However, the vehicle appeared to have committed a traffic violation based off of Smith’s perception. In the case of Whren v. United States, this case can back up Smiths’ reason to pull the driver over based off of probable cause to believe a traffic violation has occurred. Once Officer Smith began to approach the automobile, she then had reasonable suspicion of the vehicle based off of its description of an earlier crime. This gives law enforcement a reason to conduct a pat down. The pat down of the driver was very much legal based off of reasonable suspicion of the vehicle’s description.
Emily Burleson 1/15/2013 Mr. Zimmer CJ227 Police Encounters with Suspects and Evidence Did Officer Smith have a reasonable suspicion to make the initial traffic stop? One of the more dangerous jobs an officer has is traffic stops. “The officer never knows what will happen during that stop and must stay alert so nothing can happen to the officer (Anti Essays)”. Officer Smith had reasonable suspicion to pull the car over for a broken taillight, which is a traffic violation, and can receive a “fix-it” ticket or a “correctable violations” ticket. Plus the car she pulled over matched the description of a vehicle that killed a fellow officer.
Include any important potential economic, social, or political pressures, and exclude inconsequential facts. That the most important fact was left out of the report. When making an arrest and writing a report it is important to have the key facts in the report right away when dealing with a case. With a DUI arrest it would be very important to indicate that the husband was driving. Now there is question by the prosecutor if the officers saw the husband driving the vehicle or if the officers honestly forgot to put that information in the report.
Officer Smith noticed the suspect’s vehicle appears to have a broken taillight, which appears to be covered with colored tape. Based on the possible broken taillight, Officer Smith has reasonable suspicion to make the initial stop of the suspect’s car. A broken taillight is a trafic law violation, which usually involves a fix-it ticket. Was the “pat-down” of the driver legal? Officers have the rights to perform a pat-down search of the outer garments of a suspect for weapons if he or she has been legitimately stopped with reasonable suspicion and only when the officer has a reasonable fear for his or another person’s safety.
An eyewitness memory relates to a person's episodic memory for a crime or other dramatic event that he or she has witnessed. Eyewitness testimony is often relied upon in the judicial system. However, the accuracy of eyewitness memories is sometimes questioned because there are many factors that can act during encoding and retrieval of the witnessed event which may adversely affect the creation and maintenance of the memory for the event. Various scholars for instance, Feldman (2009), have found evidence to suggest that eyewitness memory is volatile. It has long been speculated that mistaken eyewitness identification plays a major role in the wrongful conviction of innocent individuals.

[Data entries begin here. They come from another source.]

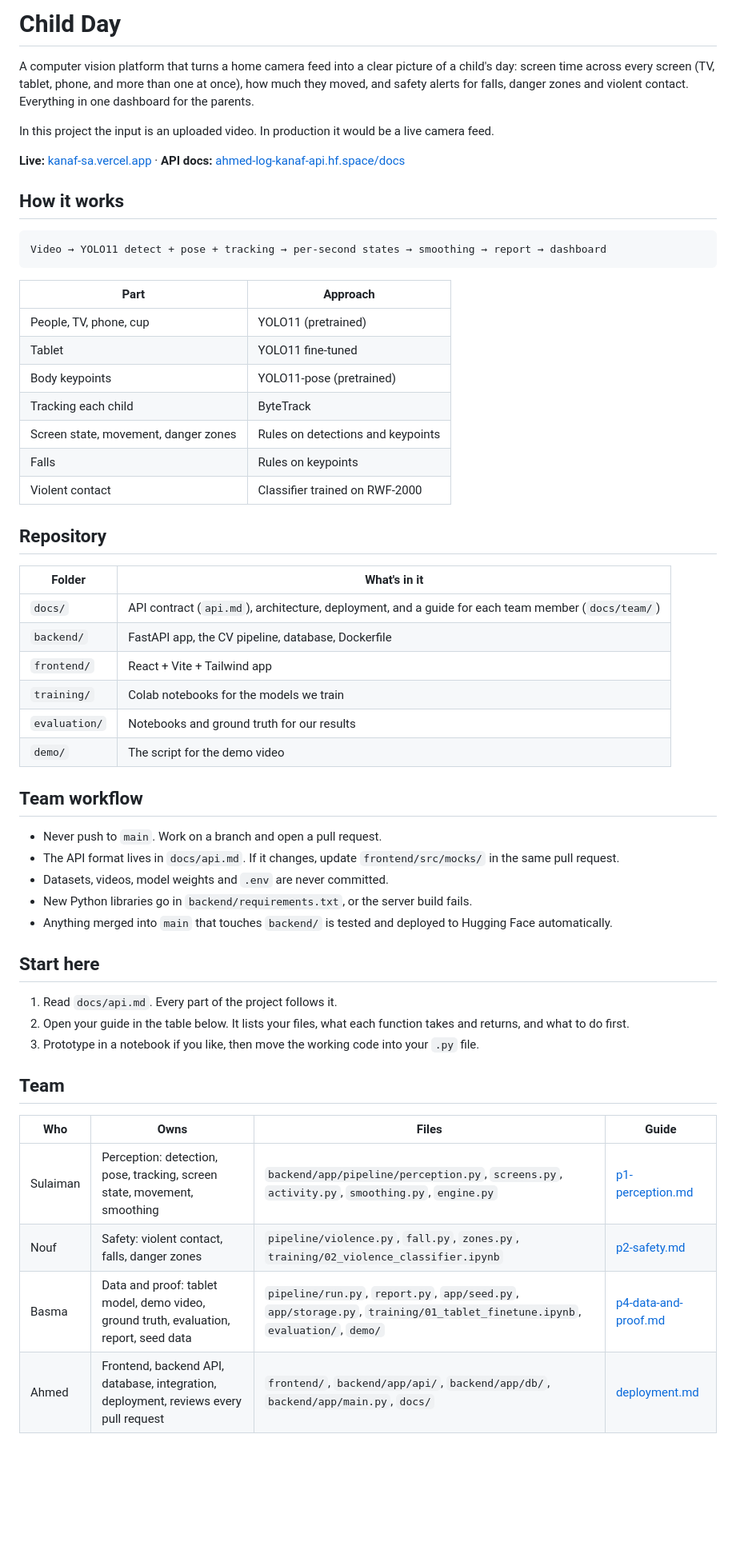
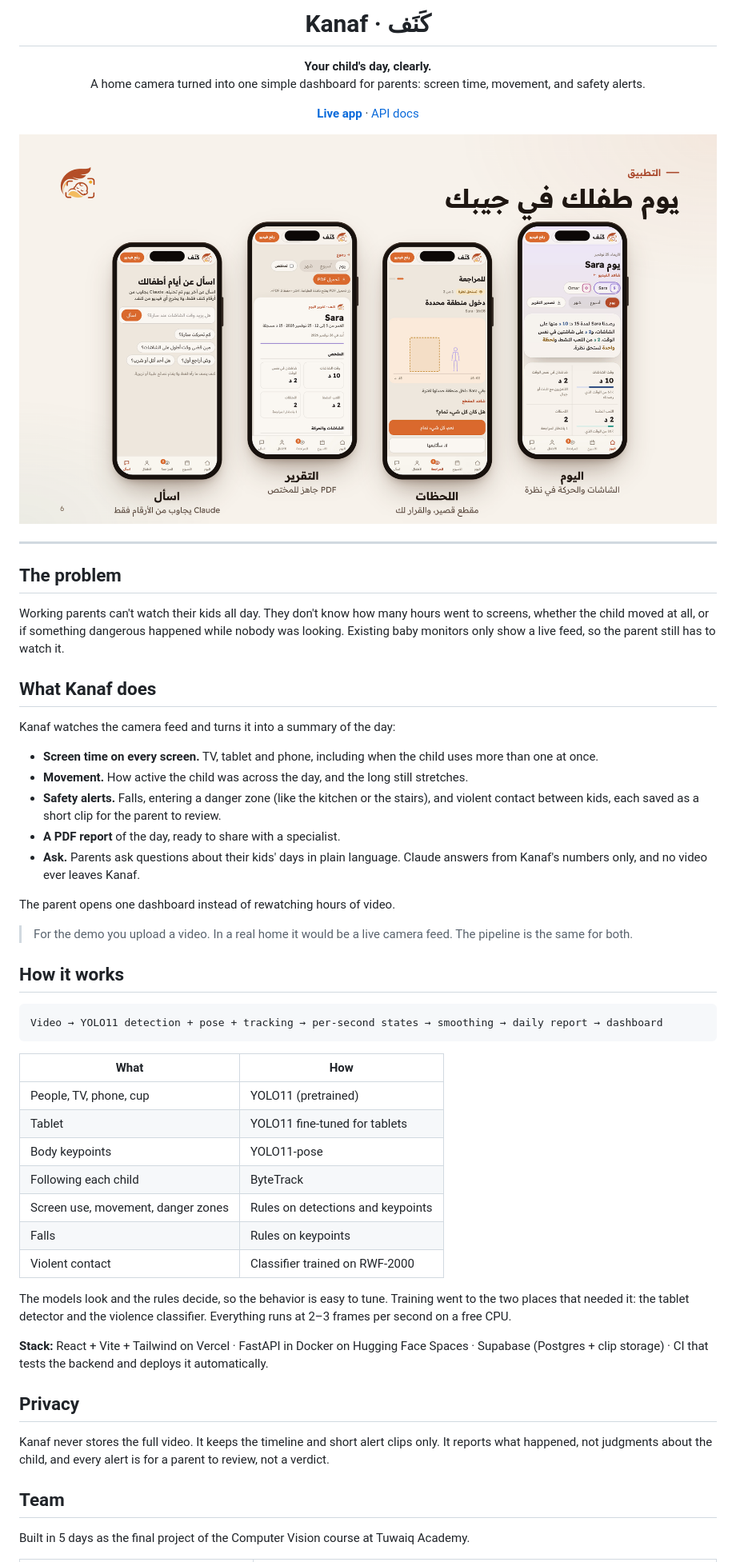
Before and after one commit to Ahmed-log11/child-day, a Markdown page: README.md, the part around one of its changes. Shown at 80% size. GitHub-like rendering; pictures changed too: docs/images/app-screens.png (added); blank space fills up the shorter version.

````diff
--- a/README.md
+++ b/README.md
@@ -1,58 +1,64 @@
-# Child Day
+<h1 align="center">Kanaf · كَنَف</h1>
 
-A computer vision platform that turns a home camera feed into a clear picture of a child's day: screen time across every screen (TV, tablet, phone, and more than one at once), how much they moved, and safety alerts for falls, danger zones and violent contact. Everything in one dashboard for the parents.
+<p align="center">
+  <b>Your child's day, clearly.</b><br>
+  A home camera turned into one simple dashboard for parents: screen time, movement, and safety alerts.
+</p>
 
-In this project the input is an uploaded video. In production it would be a live camera feed.
+<p align="center">
+  <a href="https://kanaf-sa.vercel.app"><b>Live app</b></a> ·
+  <a href="https://ahmed-log-kanaf-api.hf.space/docs">API docs</a>
+</p>
 
-**Live:** [kanaf-sa.vercel.app](https://kanaf-sa.vercel.app) · **API docs:** [ahmed-log-kanaf-api.hf.space/docs](https://ahmed-log-kanaf-api.hf.space/docs)
+<p align="center">
+  <img src="docs/images/app-screens.png" alt="Kanaf app: today's summary, review moments, PDF report, and Ask" width="900">
+</p>
+
+---
+
+## The problem
+
+Working parents can't watch their kids all day. They don't know how many hours went to screens, whether the child moved at all, or if something dangerous happened while nobody was looking. Existing baby monitors only show a live feed, so the parent still has to watch it.
+
+## What Kanaf does
+
+Kanaf watches the camera feed and turns it into a summary of the day:
+
+- **Screen time on every screen.** TV, tablet and phone, including when the child uses more than one at once.
+- **Movement.** How active the child was across the day, and the long still stretches.
+- **Safety alerts.** Falls, entering a danger zone (like the kitchen or the stairs), and violent contact between kids, each saved as a short clip for the parent to review.
+- **A PDF report** of the day, ready to share with a specialist.
+- **Ask.** Parents ask questions about their kids' days in plain language. Claude answers from Kanaf's numbers only, and no video ever leaves Kanaf.
+
+The parent opens one dashboard instead of rewatching hours of video.
+
+> For the demo you upload a video. In a real home it would be a live camera feed. The pipeline is the same for both.
 
 ## How it works
 
 ```
-Video → YOLO11 detect + pose + tracking → per-second states → smoothing → report → dashboard
+Video → YOLO11 detection + pose + tracking → per-second states → smoothing → daily report → dashboard
 ```
 
-| Part | Approach |
+| What | How |
 |---|---|
 | People, TV, phone, cup | YOLO11 (pretrained) |
-| Tablet | YOLO11 fine-tuned |
-| Body keypoints | YOLO11-pose (pretrained) |
-| Tracking each child | ByteTrack |
-| Screen state, movement, danger zones | Rules on detections and keypoints |
+| Tablet | YOLO11 fine-tuned for tablets |
+| Body keypoints | YOLO11-pose |
+| Following each child | ByteTrack |
+| Screen use, movement, danger zones | Rules on detections and keypoints |
 | Falls | Rules on keypoints |
 | Violent contact | Classifier trained on RWF-2000 |
 
-## Repository
+The models look and the rules decide, so the behavior is easy to tune. Training went to the two places that needed it: the tablet detector and the violence classifier. Everything runs at 2–3 frames per second on a free CPU.
 
-| Folder | What's in it |
-|---|---|
-| `docs/` | API contract (`api.md`), architecture, deployment, and a guide for each team member (`docs/team/`) |
-| `backend/` | FastAPI app, the CV pipeline, database, Dockerfile |
-| `frontend/` | React + Vite + Tailwind app |
-| `training/` | Colab notebooks for the models we train |
-| `evaluation/` | Notebooks and ground truth for our results |
-| `demo/` | The script for the demo video |
+**Stack:** React + Vite + Tailwind on Vercel · FastAPI in Docker on Hugging Face Spaces · Supabase (Postgres + clip storage) · CI that tests the backend and deploys it automatically.
 
-## Team workflow
+## Privacy
 
-- Never push to `main`. Work on a branch and open a pull request.
-- The API format lives in `docs/api.md`. If it changes, update `frontend/src/mocks/` in the same pull request.
-- Datasets, videos, model weights and `.env` are never committed.
-- New Python libraries go in `backend/requirements.txt`, or the server build fails.
-- Anything merged into `main` that touches `backend/` is tested and deployed to Hugging Face automatically.
-
-## Start here
-
-1. Read `docs/api.md`. Every part of the project follows it.
-2. Open your guide in the table below. It lists your files, what each function takes and returns, and what to do first.
-3. Prototype in a notebook if you like, then move the working code into your `.py` file.
+Kanaf never stores the full video. It keeps the timeline and short alert clips only. It reports what happened, not judgments about the child, and every alert is for a parent to review, not a verdict.
 
 ## Team
 
-| Who | Owns | Files | Guide |
-|---|---|---|---|
-| Sulaiman | Perception: detection, pose, tracking, screen state, movement, smoothing | `backend/app/pipeline/perception.py`, `screens.py`, `activity.py`, `smoothing.py`, `engine.py` | [p1-perception.md](docs/team/p1-perception.md) |
-| Nouf | Safety: violent contact, falls, danger zones | `pipeline/violence.py`, `fall.py`, `zones.py`, `training/02_violence_classifier.ipynb` | [p2-safety.md](docs/team/p2-safety.md) |
-| Basma | Data and proof: tablet model, demo video, ground truth, evaluation, report, seed data | `pipeline/run.py`, `report.py`, `app/seed.py`, `app/storage.py`, `training/01_tablet_finetune.ipynb`, `evaluation/`, `demo/` | [p4-data-and-proof.md](docs/team/p4-data-and-proof.md) |
-| Ahmed | Frontend, backend API, database, integration, deployment, reviews every pull request | `frontend/`, `backend/app/api/`, `backend/app/db/`, `backend/app/main.py`, `docs/` | [deployment.md](docs/deployment.md) |
+Built in 5 days as the final project of the Computer Vision course at Tuwaiq Academy.
 
````
Also changed, not shown: other parts of README.md (+8 -27 lines), 1 other file.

Safe drivers should have a privilege to be aware of those who decide to disobey the law in order to keep a distance. Driving drunk is a choice that people make, that’s why others should know about it. If a drunk driver has the courage to do it once, he will probably make the same mistake twice. The last reason I think that drunk driver’s need a specialized license is that others may be think it twice before getting behind the wheel
It would give the law enforcement personnel a bad name or rap because he or she broke the policy. The victim would not feel justice had been served if the suspect walked. The precinct where the evidence was held may look incompetent because they cannot follow procedures, which could end up with an internal investigation. The only person that would be happy would be the person that the evidence was against. The first person to handle the weapon would initial or write an identifying number on the evidence.
David’s Concerns David Tuff was a former military police officer and was a valued employee who had issues with the company’s new policy. David was concerned that the new policy caused conflict between his job duties and his license obligations. The New company policy required security guards “to order and escort intoxicated persons including those driving under the influence of alcohol off its parking lots and onto public roads” (Beauchamp et al., 2012,,p178). The new policy would potentially send drunk drivers out onto public roads were they could harm themselves or another person. This policy was the exact opposite of his license obligations that stated he was to report any crimes and felonies he saw.
They have laws in place for a reason, they are there to protect people. You are putting yourself and others at risk if you are speeding, run a red light or stop sign, don’t wear your seat belt, or are drinking and driving. If you are speeding and lose control of your vehicle you could hurt or kill yourself or someone else. If you run a red light or stop sign, there may be another car coming and you could hit them. If you are not wearing your seat belt and you get into an accident you could be thrown from the vehicle.
If such identifications are excluded, police will begin to use only reliable identification procedures. A wealth of research has been done on why mis-identifications occur and what the best practices are to minimize the possibility of mis-identifications – why shouldn’t we insist that police use these best practices and insist that only reliable testimony be admitted at trial? "An in-court identification of an accused is inadmissible if a suggestive out-of-court identification procedure created a very substantial likelihood of irreparable misidentification." In considering whether error is harmless, a case's particular facts must be considered along with various factors including: "the importance of the witness' testimony in the prosecution's case, whether the testimony was cumulative, the presence or absence of evidence corroborating or contradicting the testimony of the witness on material points, the extent of cross-examination otherwise permitted, and, of course, the overall strength of the prosecution's